Work task -
Read through the lines below and copy the ones holding the string "added".
** Opening Records to use block **
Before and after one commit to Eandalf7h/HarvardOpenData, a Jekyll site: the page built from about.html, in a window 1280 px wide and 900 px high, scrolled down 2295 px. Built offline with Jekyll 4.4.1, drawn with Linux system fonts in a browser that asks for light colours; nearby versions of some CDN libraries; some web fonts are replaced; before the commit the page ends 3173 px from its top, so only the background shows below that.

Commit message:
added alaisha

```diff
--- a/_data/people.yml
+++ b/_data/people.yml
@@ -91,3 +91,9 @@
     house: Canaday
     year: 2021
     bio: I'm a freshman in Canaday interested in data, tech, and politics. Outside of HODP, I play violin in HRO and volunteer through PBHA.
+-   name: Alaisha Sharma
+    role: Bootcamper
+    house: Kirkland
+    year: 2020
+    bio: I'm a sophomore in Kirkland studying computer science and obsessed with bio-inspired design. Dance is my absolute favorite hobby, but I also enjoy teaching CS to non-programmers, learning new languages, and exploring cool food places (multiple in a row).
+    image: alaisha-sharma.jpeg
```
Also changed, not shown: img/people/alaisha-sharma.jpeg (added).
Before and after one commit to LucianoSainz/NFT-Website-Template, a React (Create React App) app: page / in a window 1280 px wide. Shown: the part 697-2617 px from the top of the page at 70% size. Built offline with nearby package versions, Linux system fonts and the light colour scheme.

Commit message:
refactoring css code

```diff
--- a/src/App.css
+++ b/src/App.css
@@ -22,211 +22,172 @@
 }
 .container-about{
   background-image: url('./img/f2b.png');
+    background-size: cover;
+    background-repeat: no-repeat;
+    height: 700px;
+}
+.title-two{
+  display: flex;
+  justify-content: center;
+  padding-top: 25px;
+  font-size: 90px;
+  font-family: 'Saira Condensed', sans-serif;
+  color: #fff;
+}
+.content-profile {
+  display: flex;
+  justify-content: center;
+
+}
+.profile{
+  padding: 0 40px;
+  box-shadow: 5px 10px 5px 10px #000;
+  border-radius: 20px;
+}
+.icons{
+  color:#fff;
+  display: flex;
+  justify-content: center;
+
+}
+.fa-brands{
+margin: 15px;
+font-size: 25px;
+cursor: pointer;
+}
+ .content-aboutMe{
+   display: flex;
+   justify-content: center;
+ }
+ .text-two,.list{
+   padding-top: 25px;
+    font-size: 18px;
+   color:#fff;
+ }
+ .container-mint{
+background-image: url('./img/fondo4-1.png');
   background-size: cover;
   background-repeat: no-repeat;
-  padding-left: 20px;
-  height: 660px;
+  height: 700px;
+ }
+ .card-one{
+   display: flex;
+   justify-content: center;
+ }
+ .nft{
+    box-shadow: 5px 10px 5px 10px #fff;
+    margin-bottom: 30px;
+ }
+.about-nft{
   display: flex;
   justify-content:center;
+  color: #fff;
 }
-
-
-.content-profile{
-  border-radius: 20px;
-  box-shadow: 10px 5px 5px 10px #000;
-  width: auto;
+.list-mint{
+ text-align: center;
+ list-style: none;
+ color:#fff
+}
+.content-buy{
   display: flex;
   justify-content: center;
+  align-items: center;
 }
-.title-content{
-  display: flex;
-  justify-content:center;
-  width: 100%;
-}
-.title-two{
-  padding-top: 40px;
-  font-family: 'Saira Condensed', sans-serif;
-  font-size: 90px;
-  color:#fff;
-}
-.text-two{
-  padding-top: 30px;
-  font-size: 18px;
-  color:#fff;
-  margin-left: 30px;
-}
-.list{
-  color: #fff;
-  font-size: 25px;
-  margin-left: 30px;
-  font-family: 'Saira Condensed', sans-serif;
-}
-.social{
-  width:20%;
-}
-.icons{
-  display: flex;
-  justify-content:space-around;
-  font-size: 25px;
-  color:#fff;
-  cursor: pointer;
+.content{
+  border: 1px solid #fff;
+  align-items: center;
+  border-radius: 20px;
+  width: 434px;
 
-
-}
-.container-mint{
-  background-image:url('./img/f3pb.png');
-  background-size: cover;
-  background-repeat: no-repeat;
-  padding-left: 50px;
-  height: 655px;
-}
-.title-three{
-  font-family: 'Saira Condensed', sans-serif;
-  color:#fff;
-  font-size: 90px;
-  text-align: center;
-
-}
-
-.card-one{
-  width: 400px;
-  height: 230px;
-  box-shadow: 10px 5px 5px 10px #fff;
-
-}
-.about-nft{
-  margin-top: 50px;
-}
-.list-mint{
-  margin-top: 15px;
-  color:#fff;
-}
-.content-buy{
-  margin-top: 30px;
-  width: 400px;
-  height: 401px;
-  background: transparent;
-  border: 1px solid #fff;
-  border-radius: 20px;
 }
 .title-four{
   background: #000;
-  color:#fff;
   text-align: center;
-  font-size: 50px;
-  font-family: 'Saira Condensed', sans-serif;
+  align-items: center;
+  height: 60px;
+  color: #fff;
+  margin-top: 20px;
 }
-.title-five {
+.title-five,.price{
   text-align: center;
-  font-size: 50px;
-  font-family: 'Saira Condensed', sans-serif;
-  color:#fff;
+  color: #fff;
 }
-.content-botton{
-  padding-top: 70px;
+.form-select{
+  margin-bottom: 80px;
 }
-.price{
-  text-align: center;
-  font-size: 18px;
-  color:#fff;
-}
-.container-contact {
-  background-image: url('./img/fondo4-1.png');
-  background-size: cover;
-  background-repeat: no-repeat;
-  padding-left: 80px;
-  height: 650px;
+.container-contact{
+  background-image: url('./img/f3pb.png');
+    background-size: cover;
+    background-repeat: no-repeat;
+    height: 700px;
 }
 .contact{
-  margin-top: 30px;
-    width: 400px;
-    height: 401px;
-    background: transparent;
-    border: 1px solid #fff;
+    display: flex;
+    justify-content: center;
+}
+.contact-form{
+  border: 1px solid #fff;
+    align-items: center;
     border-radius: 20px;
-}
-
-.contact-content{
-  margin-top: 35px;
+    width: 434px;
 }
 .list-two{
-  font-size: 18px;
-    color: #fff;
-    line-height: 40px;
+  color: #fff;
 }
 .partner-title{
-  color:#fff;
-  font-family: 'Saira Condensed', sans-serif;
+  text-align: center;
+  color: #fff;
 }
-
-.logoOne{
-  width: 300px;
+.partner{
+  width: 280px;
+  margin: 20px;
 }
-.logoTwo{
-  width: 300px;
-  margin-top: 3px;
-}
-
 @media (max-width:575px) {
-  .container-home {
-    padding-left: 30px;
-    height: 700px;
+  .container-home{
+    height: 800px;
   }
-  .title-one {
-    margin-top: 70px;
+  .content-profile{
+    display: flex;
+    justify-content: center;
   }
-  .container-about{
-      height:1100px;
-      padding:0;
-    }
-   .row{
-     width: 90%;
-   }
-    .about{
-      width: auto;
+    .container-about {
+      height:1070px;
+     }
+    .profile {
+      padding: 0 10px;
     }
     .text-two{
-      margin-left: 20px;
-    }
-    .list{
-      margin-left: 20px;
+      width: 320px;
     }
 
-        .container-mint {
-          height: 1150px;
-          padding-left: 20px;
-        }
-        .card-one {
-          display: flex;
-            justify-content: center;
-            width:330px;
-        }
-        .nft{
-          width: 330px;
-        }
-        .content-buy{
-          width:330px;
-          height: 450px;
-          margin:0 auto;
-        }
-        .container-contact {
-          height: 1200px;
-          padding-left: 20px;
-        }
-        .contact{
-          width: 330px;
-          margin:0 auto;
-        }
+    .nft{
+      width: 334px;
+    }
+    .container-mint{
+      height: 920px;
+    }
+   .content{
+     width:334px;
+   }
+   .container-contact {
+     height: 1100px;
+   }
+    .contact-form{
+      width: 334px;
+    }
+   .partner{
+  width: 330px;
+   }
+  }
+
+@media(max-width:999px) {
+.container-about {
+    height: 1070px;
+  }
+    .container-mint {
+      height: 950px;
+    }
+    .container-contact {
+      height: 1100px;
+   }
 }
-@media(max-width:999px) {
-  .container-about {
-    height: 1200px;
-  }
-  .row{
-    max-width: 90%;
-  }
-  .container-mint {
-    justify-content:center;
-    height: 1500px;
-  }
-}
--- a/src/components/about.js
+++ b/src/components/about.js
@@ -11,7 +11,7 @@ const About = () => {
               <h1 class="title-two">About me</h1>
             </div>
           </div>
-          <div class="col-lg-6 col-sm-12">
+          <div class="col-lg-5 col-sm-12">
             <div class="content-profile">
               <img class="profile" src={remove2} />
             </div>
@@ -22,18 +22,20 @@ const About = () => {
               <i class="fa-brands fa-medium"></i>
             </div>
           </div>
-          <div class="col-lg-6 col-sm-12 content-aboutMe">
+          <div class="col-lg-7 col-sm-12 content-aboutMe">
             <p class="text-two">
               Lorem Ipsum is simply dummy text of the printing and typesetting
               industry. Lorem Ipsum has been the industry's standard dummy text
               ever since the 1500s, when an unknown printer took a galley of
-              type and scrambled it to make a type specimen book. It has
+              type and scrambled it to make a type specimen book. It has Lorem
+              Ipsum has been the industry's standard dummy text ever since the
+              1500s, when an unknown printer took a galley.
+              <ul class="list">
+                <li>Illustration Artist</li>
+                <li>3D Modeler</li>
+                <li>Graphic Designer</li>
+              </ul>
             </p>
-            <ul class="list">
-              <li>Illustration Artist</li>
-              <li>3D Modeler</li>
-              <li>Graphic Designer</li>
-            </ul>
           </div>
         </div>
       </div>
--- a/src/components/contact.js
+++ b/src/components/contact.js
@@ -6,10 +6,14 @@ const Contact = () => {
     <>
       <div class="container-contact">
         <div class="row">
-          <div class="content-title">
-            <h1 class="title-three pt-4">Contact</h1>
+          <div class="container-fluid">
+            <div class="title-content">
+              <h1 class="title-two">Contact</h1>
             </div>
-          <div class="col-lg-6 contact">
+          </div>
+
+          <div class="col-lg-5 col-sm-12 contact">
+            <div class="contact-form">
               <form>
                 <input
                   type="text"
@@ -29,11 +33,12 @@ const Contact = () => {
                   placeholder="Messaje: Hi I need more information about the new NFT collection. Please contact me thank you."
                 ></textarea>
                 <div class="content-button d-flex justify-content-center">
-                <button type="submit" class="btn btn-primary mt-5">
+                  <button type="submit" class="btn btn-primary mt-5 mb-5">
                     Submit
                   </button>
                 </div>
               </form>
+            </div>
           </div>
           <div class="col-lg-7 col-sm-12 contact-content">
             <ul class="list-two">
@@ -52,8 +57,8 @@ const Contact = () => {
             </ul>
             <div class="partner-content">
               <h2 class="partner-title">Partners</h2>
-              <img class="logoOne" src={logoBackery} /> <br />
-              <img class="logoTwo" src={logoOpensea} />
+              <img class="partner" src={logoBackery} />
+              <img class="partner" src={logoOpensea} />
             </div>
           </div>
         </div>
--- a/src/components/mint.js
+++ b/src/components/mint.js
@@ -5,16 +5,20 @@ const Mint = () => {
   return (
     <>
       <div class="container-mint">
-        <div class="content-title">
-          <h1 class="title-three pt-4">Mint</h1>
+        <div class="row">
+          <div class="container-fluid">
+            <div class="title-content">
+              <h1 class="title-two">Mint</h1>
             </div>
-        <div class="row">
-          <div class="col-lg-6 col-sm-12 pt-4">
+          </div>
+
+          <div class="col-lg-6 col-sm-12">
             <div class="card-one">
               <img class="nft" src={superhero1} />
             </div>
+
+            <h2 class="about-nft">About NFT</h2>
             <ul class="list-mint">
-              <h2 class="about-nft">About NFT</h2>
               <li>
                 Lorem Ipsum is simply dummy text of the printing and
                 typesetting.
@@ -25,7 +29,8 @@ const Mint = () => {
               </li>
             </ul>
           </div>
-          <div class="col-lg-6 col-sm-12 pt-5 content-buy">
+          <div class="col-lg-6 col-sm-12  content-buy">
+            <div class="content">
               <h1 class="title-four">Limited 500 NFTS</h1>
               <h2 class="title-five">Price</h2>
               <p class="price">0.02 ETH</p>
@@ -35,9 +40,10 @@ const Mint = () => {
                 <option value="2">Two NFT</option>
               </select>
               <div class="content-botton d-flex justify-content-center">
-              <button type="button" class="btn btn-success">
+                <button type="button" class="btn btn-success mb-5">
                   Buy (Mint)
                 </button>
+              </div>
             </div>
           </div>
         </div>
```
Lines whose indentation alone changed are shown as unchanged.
** Closing Records to use block **
Answer to the exercise -
added alaisha
Also changed, not shown: img/people/alaisha-sharma.jpeg (added).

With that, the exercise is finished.